Web document revisions:
------

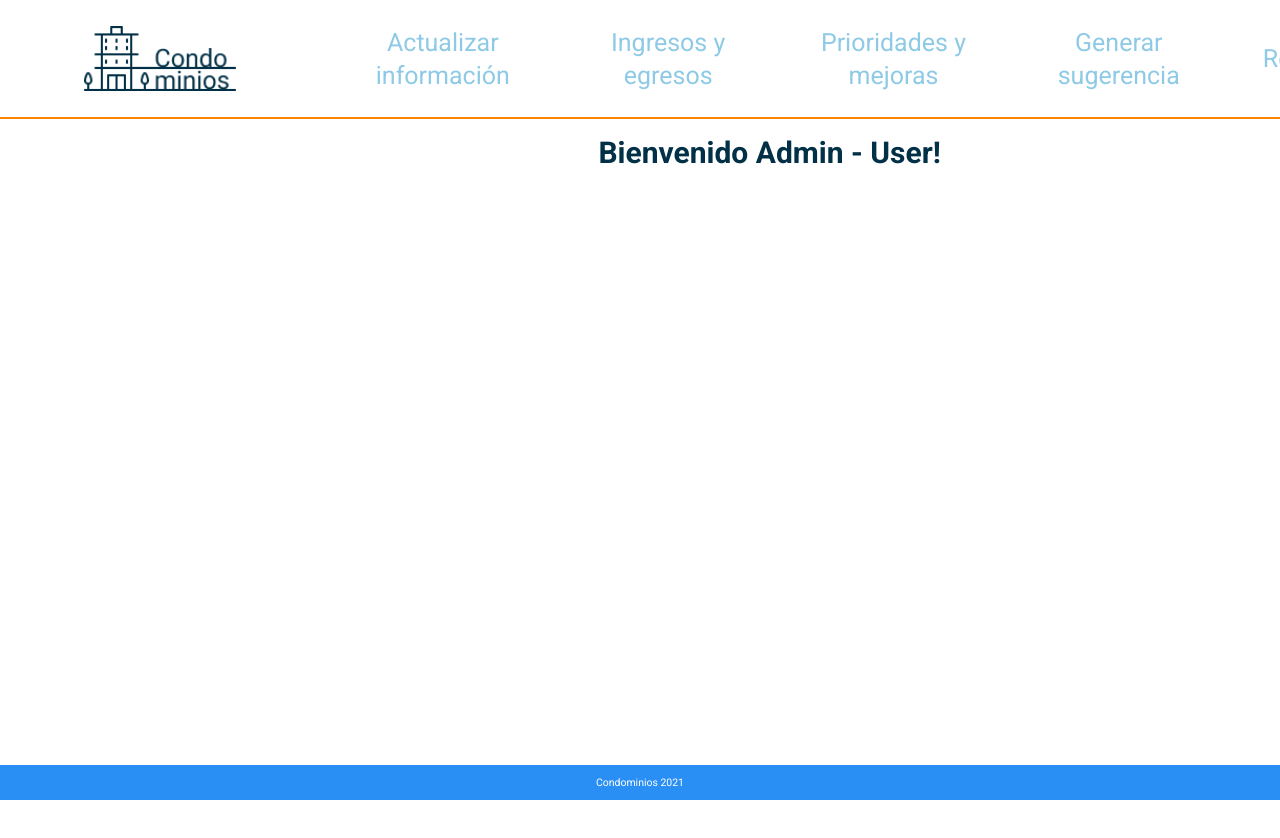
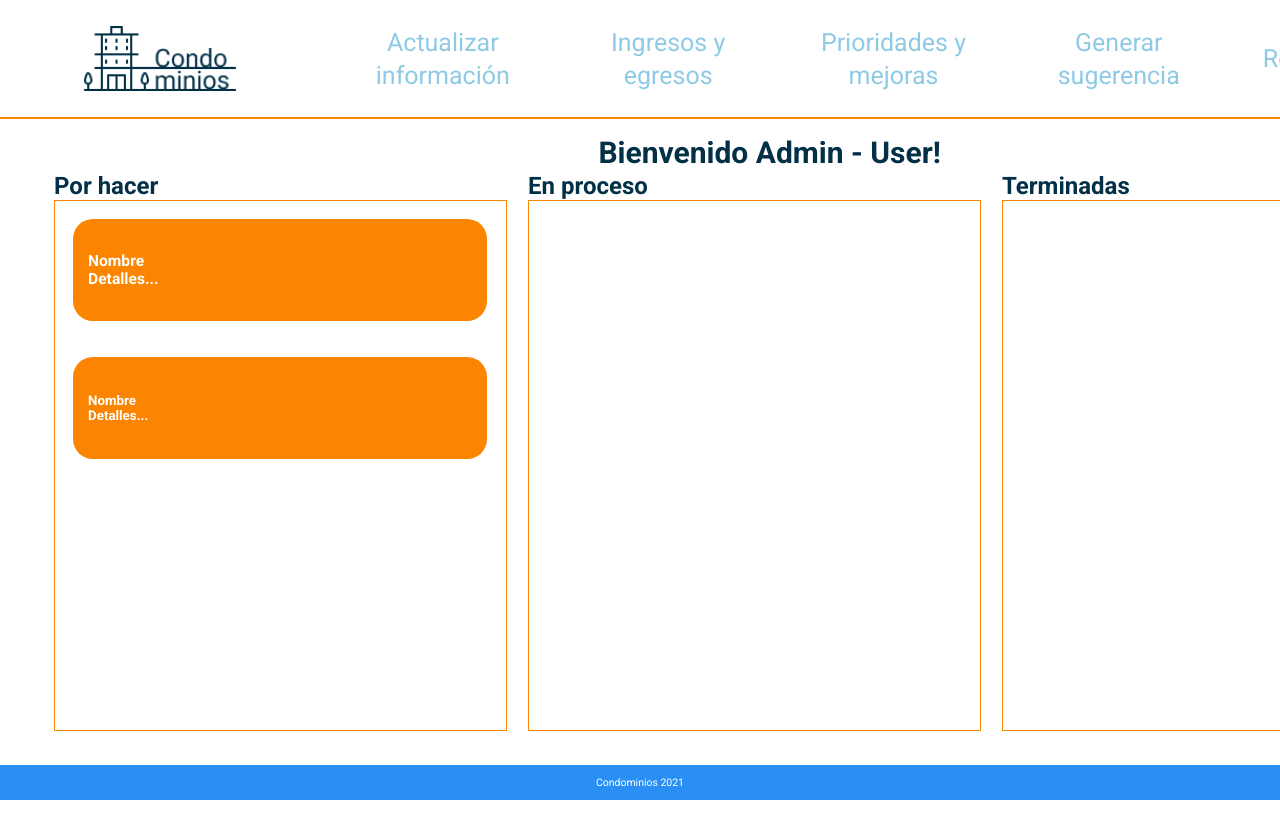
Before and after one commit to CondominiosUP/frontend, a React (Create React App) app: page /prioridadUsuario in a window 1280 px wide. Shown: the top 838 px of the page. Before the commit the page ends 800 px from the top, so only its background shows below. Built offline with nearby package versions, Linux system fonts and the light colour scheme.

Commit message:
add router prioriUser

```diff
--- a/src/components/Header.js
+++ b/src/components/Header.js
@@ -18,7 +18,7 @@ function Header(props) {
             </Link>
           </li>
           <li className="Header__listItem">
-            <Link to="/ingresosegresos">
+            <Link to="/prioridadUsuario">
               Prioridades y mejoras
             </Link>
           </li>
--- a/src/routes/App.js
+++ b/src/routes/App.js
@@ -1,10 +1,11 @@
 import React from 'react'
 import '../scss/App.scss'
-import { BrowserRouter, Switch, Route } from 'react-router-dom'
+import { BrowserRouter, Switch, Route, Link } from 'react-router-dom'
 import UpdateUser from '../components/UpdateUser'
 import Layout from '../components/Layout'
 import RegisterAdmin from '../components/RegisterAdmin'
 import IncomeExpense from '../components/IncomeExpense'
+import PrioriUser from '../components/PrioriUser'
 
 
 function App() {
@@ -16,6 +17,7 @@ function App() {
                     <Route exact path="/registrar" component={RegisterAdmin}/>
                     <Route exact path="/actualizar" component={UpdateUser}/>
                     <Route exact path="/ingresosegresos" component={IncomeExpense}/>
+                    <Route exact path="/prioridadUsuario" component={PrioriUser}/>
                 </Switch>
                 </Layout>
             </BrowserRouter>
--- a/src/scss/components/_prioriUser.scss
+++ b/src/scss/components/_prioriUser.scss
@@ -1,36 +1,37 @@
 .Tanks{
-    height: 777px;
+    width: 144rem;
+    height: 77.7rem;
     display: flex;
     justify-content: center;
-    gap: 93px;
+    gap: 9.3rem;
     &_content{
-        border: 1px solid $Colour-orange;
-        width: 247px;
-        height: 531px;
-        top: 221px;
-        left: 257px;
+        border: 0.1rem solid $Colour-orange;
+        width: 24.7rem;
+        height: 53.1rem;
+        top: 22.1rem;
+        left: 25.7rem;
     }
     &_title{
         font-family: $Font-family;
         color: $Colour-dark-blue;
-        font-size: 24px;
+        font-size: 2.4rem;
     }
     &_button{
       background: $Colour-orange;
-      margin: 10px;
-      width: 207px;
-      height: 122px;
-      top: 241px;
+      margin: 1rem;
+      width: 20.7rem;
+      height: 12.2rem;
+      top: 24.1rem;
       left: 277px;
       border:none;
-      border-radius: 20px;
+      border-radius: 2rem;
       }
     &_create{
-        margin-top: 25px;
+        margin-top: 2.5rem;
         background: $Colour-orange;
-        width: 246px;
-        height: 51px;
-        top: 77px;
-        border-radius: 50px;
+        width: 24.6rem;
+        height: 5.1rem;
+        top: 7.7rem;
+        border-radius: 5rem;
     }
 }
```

------

◆ YOUR INSTRUCTIONS ◆
Among the entries, how many lines include the word "width"? Give only the number.

◆ ANSWER TO THE PROBLEM ◆
7